Chapter One The last caravan had departed ten days before, and the next was not expected for at least a fortnight. Skelleth's market lay still and almost empty in the watery sunlight of early spring. No merchants or farmers disturbed its silence, though a few loafers and strolling pedestrians were in sight. On the east side of the square, the door of the new Baron's house was closed, indicating that its occupants were not to be disturbed. Garth, one of only two overmen still in Skelleth, sat in the King's Inn, staring out the window at the lifeless market, with nothing to distract him from his own sour mood and gloomy thoughts.
Chapter Two Garth was unsure just where, amid the hills and mountains, he had crossed the border between the Eramman Barony of Sland and the independent region of Orgul; if there were any signposts or markers, he had missed them in the dark.
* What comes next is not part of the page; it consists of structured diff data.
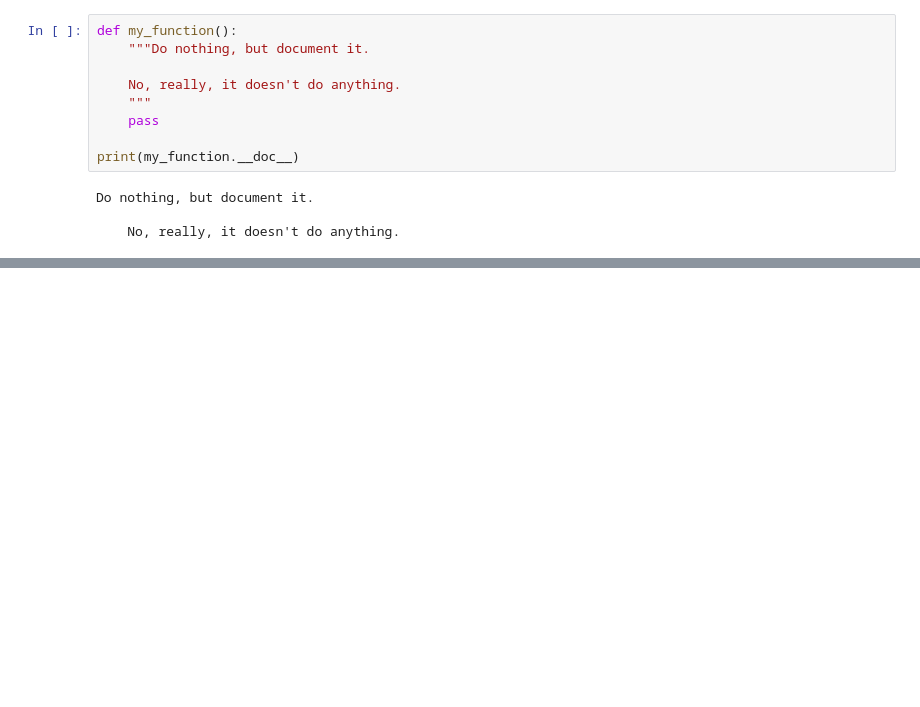
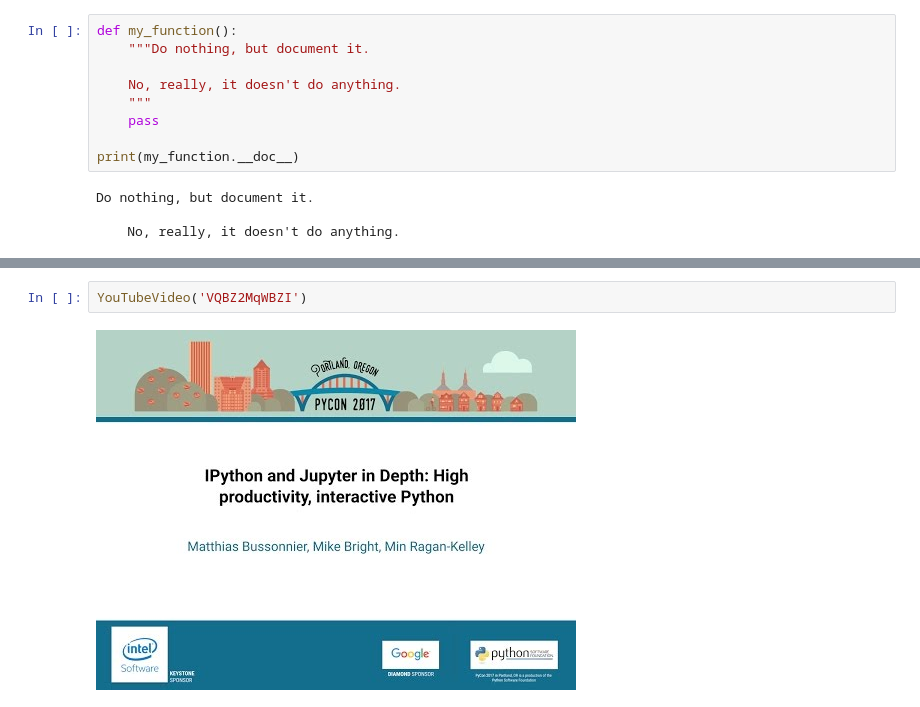
Before and after one commit to FallenGameR/LearningPython, a Jupyter notebook: Introduction to Python.ipynb, the cells around one changed output, grey strips where cells are left out. Saved outputs shown, nothing was run; the diff lists cells and outputs as text; blank space fills up the shorter version.

```diff
--- a/Introduction to Python.ipynb
+++ b/Introduction to Python.ipynb
@@ -795,0 +830,4 @@ Do nothing, but document it.
+# %%
+YouTubeVideo('VQBZ2MqWBZI')
+# %% [output]
+[figure, added]
```
Also changed, not shown: parts of 4 cells of this notebook.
Shortly after dawn arrived, however, he topped the crest of the final encircling ridge to see the valley of Orgul spread out before him, its fields and forests a thousand shades of green, its rivers gleaming blue and silver in the morning sun. He saw no traces of the draconic ravages he had been led to expect.
Chapter Three The road he took from the plaza appeared to run through the village's commercial area; the houses on either side held small shops, displaying fine rugs and fabrics in their many-paned windows, or delicate carvings, or gleaming pots and kettles, or other goods. A blacksmith's forge trailed smoke into the blue of the sky, but the smith was not at work as the overman passed.
breathing, without my ever thinking about it. When I realized what was happening, I studied sorcery briefly; even though my teacher said I had a real talent, I didn't care for it. It seemed too dangerous, too uncertain. I went back to clockwork, but now I know a bit more about what I'm doing. I even use spells intentionally now, though I still make them up, rather than follow the old formulae. As I said, I have the knack for it. A fellow who came through here last year, fleeing from Sland, a wizard by the name of Karag, told me that it wasn't anything to be concerned about. He said that there are a lot of minor magical talents like mine scattered about; probably one of my ancestors back in the Twelfth Age, when magic was widespread, was a wizard of some sort, and I inherited a bit of his lingering power without knowing it." "I had no idea it could work that way," Garth said.
that kind. He thought, rather, that it would be a threat or a boast, or perhaps both; the Aghadites had seemed to him the sort of vicious creatures who would not be satisfied with the mere fact of murder, or with the crude attribution carved on the corpse's brow.
Chapter Nine Allowing for the slow passage of time when one was bored, Garth estimated that he waited half an hour in the antechamber before the officer returned, Garth's letter of introduction in his hand and the red-robed man at his heel.
Chapter Ten After a moment of silence in which Garth absorbed the basic concept that he might be aiding in the utter destruction of the world, he began to consider the possible ramifications and permutations of his situation.